*Excerpted data*.
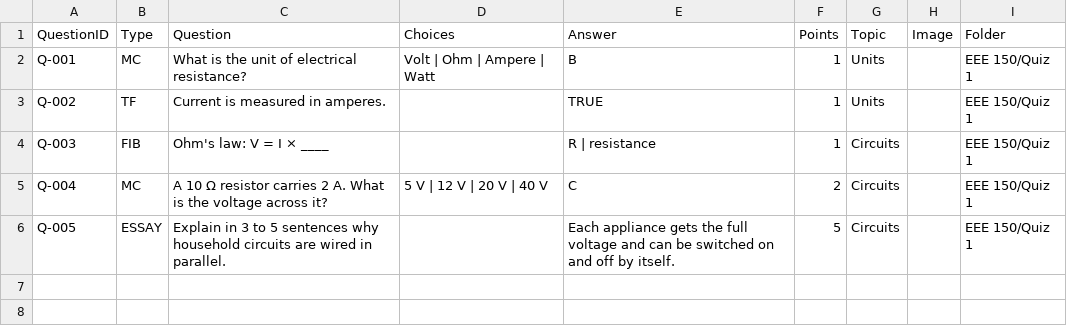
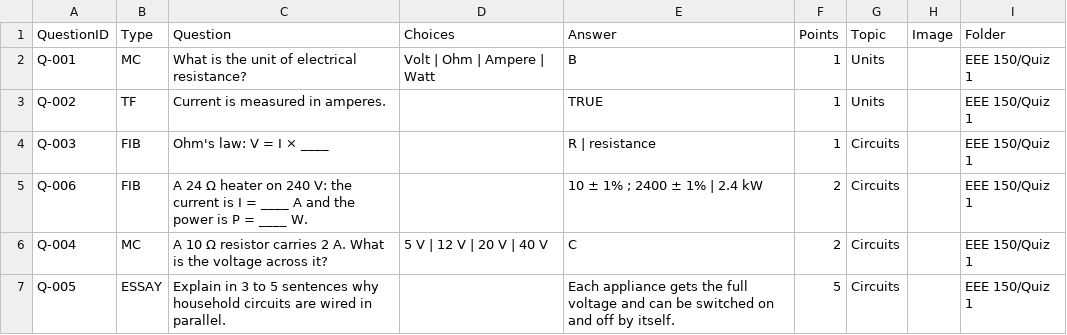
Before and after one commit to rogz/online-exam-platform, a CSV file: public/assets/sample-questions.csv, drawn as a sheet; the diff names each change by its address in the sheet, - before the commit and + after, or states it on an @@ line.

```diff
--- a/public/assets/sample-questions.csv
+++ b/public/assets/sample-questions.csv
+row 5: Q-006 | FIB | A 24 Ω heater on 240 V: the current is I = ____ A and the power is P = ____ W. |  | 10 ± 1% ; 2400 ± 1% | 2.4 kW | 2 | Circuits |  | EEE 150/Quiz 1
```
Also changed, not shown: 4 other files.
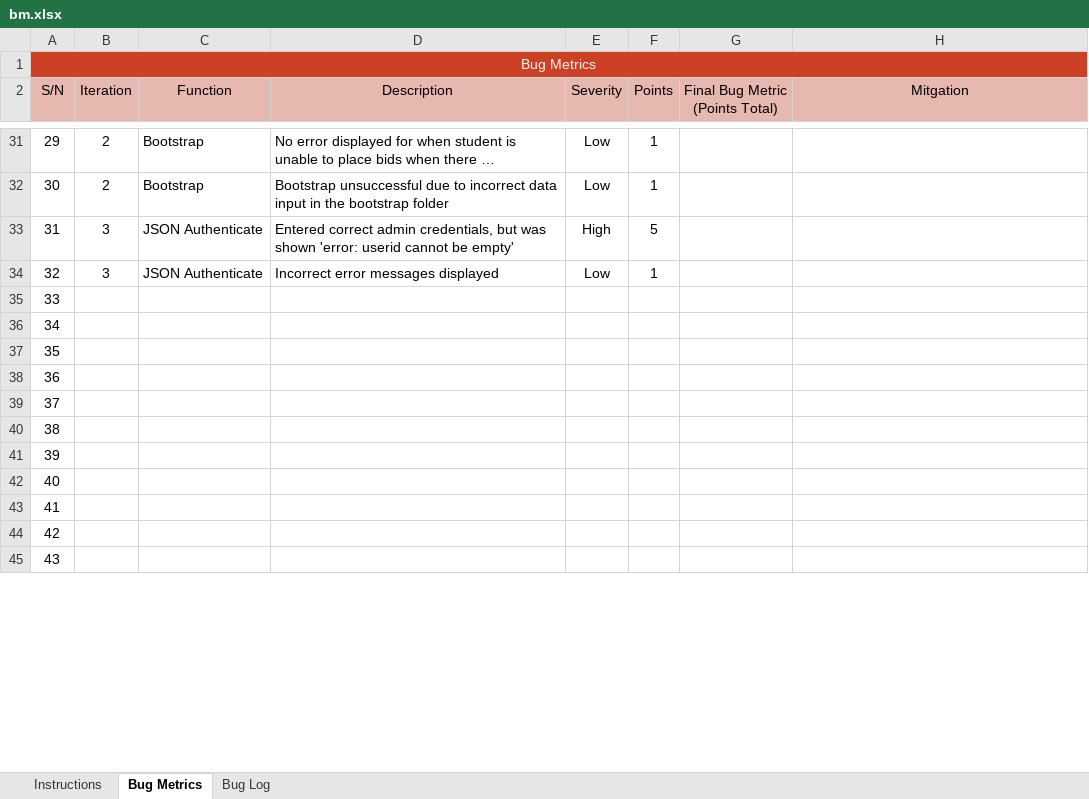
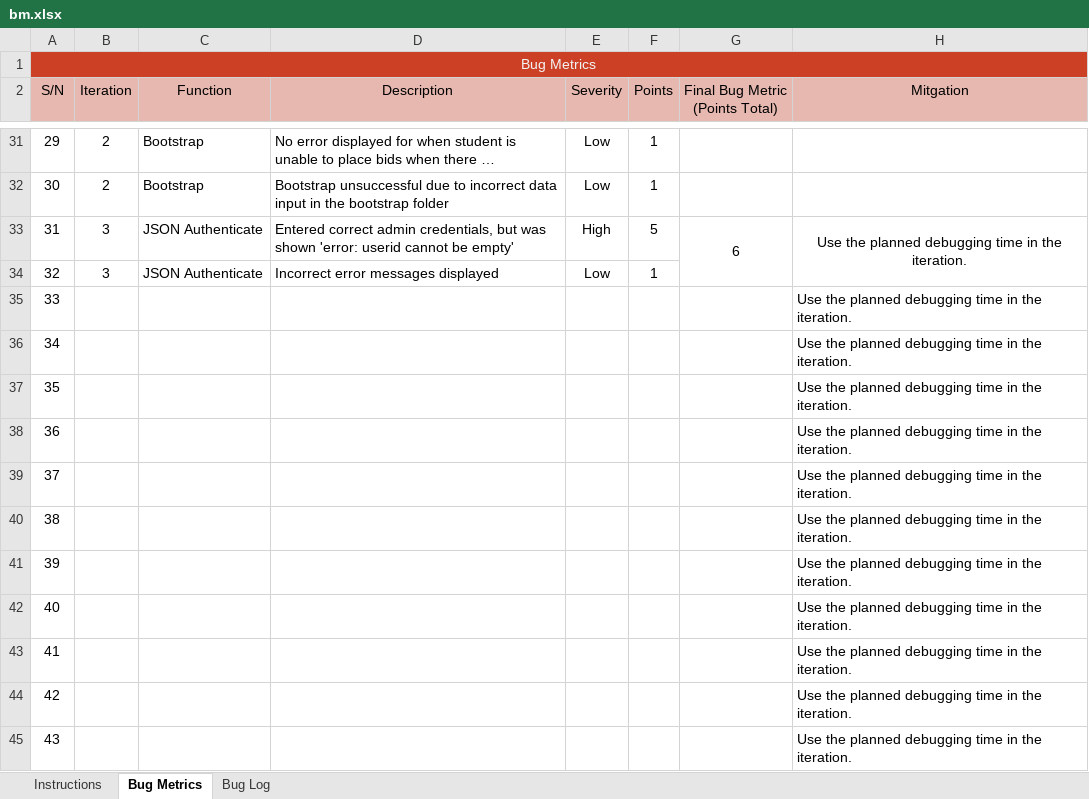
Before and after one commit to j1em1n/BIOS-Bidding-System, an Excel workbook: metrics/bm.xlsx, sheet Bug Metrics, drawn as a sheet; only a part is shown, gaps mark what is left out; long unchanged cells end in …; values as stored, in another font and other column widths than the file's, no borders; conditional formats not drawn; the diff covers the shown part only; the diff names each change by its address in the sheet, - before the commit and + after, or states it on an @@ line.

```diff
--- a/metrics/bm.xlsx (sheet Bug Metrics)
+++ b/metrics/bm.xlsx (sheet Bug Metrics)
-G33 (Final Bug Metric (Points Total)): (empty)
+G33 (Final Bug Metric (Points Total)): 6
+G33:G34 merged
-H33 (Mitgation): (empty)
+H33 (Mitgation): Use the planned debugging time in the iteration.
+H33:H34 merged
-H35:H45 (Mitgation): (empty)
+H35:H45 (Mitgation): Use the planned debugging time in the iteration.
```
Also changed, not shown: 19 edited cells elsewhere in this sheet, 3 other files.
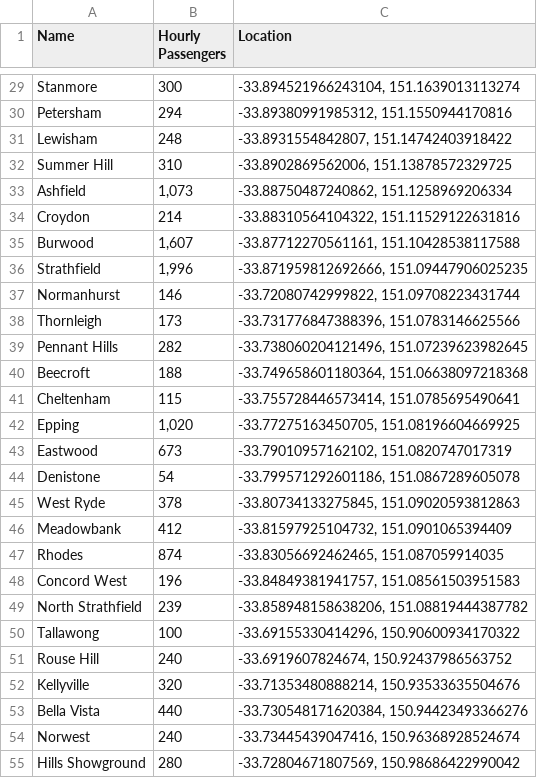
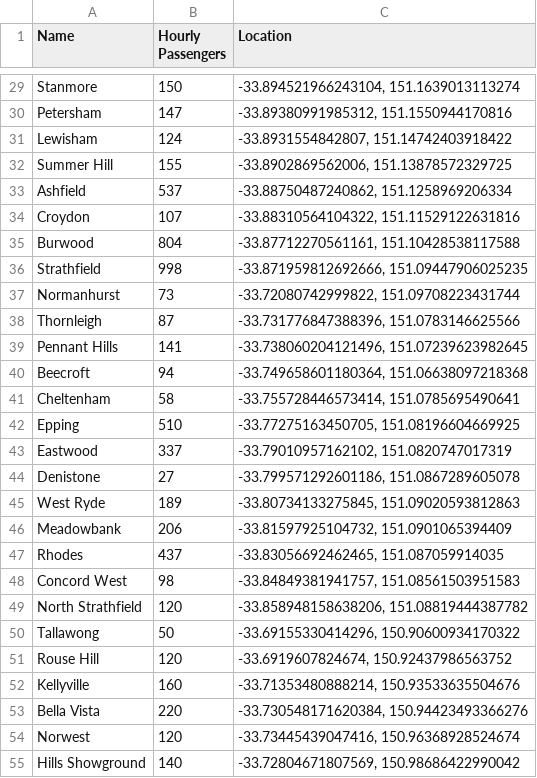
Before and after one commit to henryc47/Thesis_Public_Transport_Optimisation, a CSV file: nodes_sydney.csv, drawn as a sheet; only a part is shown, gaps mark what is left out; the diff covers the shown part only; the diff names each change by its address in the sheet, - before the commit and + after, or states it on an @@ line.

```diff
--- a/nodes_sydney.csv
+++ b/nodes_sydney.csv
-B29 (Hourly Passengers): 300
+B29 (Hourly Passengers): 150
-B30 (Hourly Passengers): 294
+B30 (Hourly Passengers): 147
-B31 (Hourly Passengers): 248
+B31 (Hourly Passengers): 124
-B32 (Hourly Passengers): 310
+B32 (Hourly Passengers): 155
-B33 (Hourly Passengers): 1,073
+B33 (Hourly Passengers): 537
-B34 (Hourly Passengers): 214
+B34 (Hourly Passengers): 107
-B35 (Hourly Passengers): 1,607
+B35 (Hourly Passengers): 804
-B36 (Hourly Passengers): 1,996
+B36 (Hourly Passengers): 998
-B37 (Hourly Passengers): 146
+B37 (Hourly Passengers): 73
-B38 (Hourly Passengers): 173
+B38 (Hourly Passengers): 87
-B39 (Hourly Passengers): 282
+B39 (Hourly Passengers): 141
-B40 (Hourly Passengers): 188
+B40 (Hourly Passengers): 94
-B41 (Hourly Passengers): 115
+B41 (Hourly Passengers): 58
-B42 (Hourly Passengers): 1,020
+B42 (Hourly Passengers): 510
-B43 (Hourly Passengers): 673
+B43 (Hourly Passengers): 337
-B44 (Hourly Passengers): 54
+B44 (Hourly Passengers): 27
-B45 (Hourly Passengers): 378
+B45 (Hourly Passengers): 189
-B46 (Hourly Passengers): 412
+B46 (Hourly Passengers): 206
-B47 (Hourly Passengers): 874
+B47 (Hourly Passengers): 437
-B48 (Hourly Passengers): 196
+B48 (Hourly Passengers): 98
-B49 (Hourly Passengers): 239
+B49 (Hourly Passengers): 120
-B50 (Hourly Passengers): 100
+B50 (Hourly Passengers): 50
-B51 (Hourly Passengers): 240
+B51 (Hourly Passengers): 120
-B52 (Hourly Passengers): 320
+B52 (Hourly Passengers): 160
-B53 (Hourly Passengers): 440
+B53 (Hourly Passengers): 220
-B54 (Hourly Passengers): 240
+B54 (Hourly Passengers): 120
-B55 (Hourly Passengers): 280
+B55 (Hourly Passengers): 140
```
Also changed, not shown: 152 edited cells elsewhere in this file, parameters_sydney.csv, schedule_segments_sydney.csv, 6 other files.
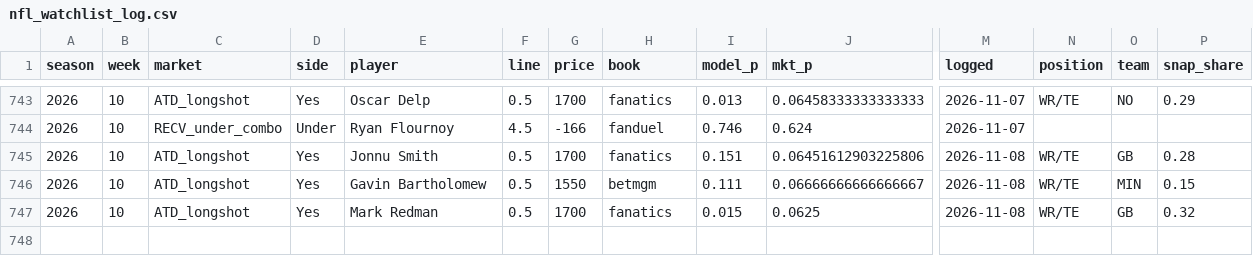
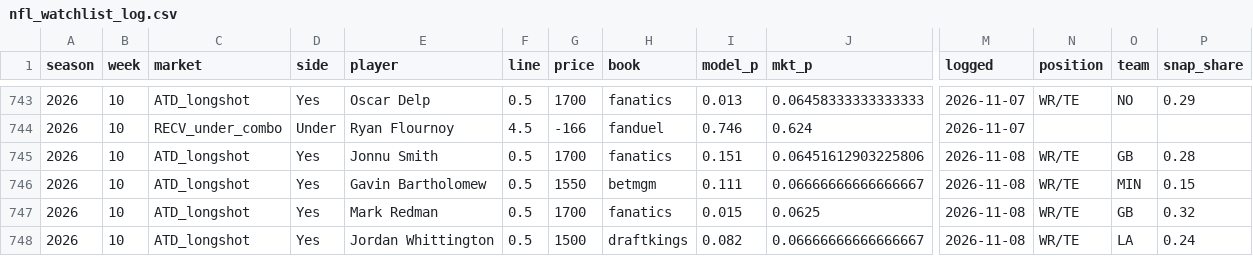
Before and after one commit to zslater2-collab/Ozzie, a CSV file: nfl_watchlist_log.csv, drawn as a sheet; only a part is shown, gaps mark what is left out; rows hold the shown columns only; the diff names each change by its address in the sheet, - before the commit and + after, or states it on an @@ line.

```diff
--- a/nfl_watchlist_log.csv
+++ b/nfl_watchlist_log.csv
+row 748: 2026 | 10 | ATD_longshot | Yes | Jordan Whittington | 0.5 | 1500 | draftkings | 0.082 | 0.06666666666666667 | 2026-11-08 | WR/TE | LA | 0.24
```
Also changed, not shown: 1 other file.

*Exercise directions*.
The records above should be copied word for word, with the pictures left out.

*Finished task*.
Before and after one commit to rogz/online-exam-platform, a CSV file: public/assets/sample-questions.csv, drawn as a sheet; the diff names each change by its address in the sheet, - before the commit and + after, or states it on an @@ line.

```diff
--- a/public/assets/sample-questions.csv
+++ b/public/assets/sample-questions.csv
+row 5: Q-006 | FIB | A 24 Ω heater on 240 V: the current is I = ____ A and the power is P = ____ W. |  | 10 ± 1% ; 2400 ± 1% | 2.4 kW | 2 | Circuits |  | EEE 150/Quiz 1
```
Also changed, not shown: 4 other files.
Before and after one commit to j1em1n/BIOS-Bidding-System, an Excel workbook: metrics/bm.xlsx, sheet Bug Metrics, drawn as a sheet; only a part is shown, gaps mark what is left out; long unchanged cells end in …; values as stored, in another font and other column widths than the file's, no borders; conditional formats not drawn; the diff covers the shown part only; the diff names each change by its address in the sheet, - before the commit and + after, or states it on an @@ line.

```diff
--- a/metrics/bm.xlsx (sheet Bug Metrics)
+++ b/metrics/bm.xlsx (sheet Bug Metrics)
-G33 (Final Bug Metric (Points Total)): (empty)
+G33 (Final Bug Metric (Points Total)): 6
+G33:G34 merged
-H33 (Mitgation): (empty)
+H33 (Mitgation): Use the planned debugging time in the iteration.
+H33:H34 merged
-H35:H45 (Mitgation): (empty)
+H35:H45 (Mitgation): Use the planned debugging time in the iteration.
```
Also changed, not shown: 19 edited cells elsewhere in this sheet, 3 other files.
Before and after one commit to henryc47/Thesis_Public_Transport_Optimisation, a CSV file: nodes_sydney.csv, drawn as a sheet; only a part is shown, gaps mark what is left out; the diff covers the shown part only; the diff names each change by its address in the sheet, - before the commit and + after, or states it on an @@ line.

```diff
--- a/nodes_sydney.csv
+++ b/nodes_sydney.csv
-B29 (Hourly Passengers): 300
+B29 (Hourly Passengers): 150
-B30 (Hourly Passengers): 294
+B30 (Hourly Passengers): 147
-B31 (Hourly Passengers): 248
+B31 (Hourly Passengers): 124
-B32 (Hourly Passengers): 310
+B32 (Hourly Passengers): 155
-B33 (Hourly Passengers): 1,073
+B33 (Hourly Passengers): 537
-B34 (Hourly Passengers): 214
+B34 (Hourly Passengers): 107
-B35 (Hourly Passengers): 1,607
+B35 (Hourly Passengers): 804
-B36 (Hourly Passengers): 1,996
+B36 (Hourly Passengers): 998
-B37 (Hourly Passengers): 146
+B37 (Hourly Passengers): 73
-B38 (Hourly Passengers): 173
+B38 (Hourly Passengers): 87
-B39 (Hourly Passengers): 282
+B39 (Hourly Passengers): 141
-B40 (Hourly Passengers): 188
+B40 (Hourly Passengers): 94
-B41 (Hourly Passengers): 115
+B41 (Hourly Passengers): 58
-B42 (Hourly Passengers): 1,020
+B42 (Hourly Passengers): 510
-B43 (Hourly Passengers): 673
+B43 (Hourly Passengers): 337
-B44 (Hourly Passengers): 54
+B44 (Hourly Passengers): 27
-B45 (Hourly Passengers): 378
+B45 (Hourly Passengers): 189
-B46 (Hourly Passengers): 412
+B46 (Hourly Passengers): 206
-B47 (Hourly Passengers): 874
+B47 (Hourly Passengers): 437
-B48 (Hourly Passengers): 196
+B48 (Hourly Passengers): 98
-B49 (Hourly Passengers): 239
+B49 (Hourly Passengers): 120
-B50 (Hourly Passengers): 100
+B50 (Hourly Passengers): 50
-B51 (Hourly Passengers): 240
+B51 (Hourly Passengers): 120
-B52 (Hourly Passengers): 320
+B52 (Hourly Passengers): 160
-B53 (Hourly Passengers): 440
+B53 (Hourly Passengers): 220
-B54 (Hourly Passengers): 240
+B54 (Hourly Passengers): 120
-B55 (Hourly Passengers): 280
+B55 (Hourly Passengers): 140
```
Also changed, not shown: 152 edited cells elsewhere in this file, parameters_sydney.csv, schedule_segments_sydney.csv, 6 other files.
Before and after one commit to zslater2-collab/Ozzie, a CSV file: nfl_watchlist_log.csv, drawn as a sheet; only a part is shown, gaps mark what is left out; rows hold the shown columns only; the diff names each change by its address in the sheet, - before the commit and + after, or states it on an @@ line.

```diff
--- a/nfl_watchlist_log.csv
+++ b/nfl_watchlist_log.csv
+row 748: 2026 | 10 | ATD_longshot | Yes | Jordan Whittington | 0.5 | 1500 | draftkings | 0.082 | 0.06666666666666667 | 2026-11-08 | WR/TE | LA | 0.24
```
Also changed, not shown: 1 other file.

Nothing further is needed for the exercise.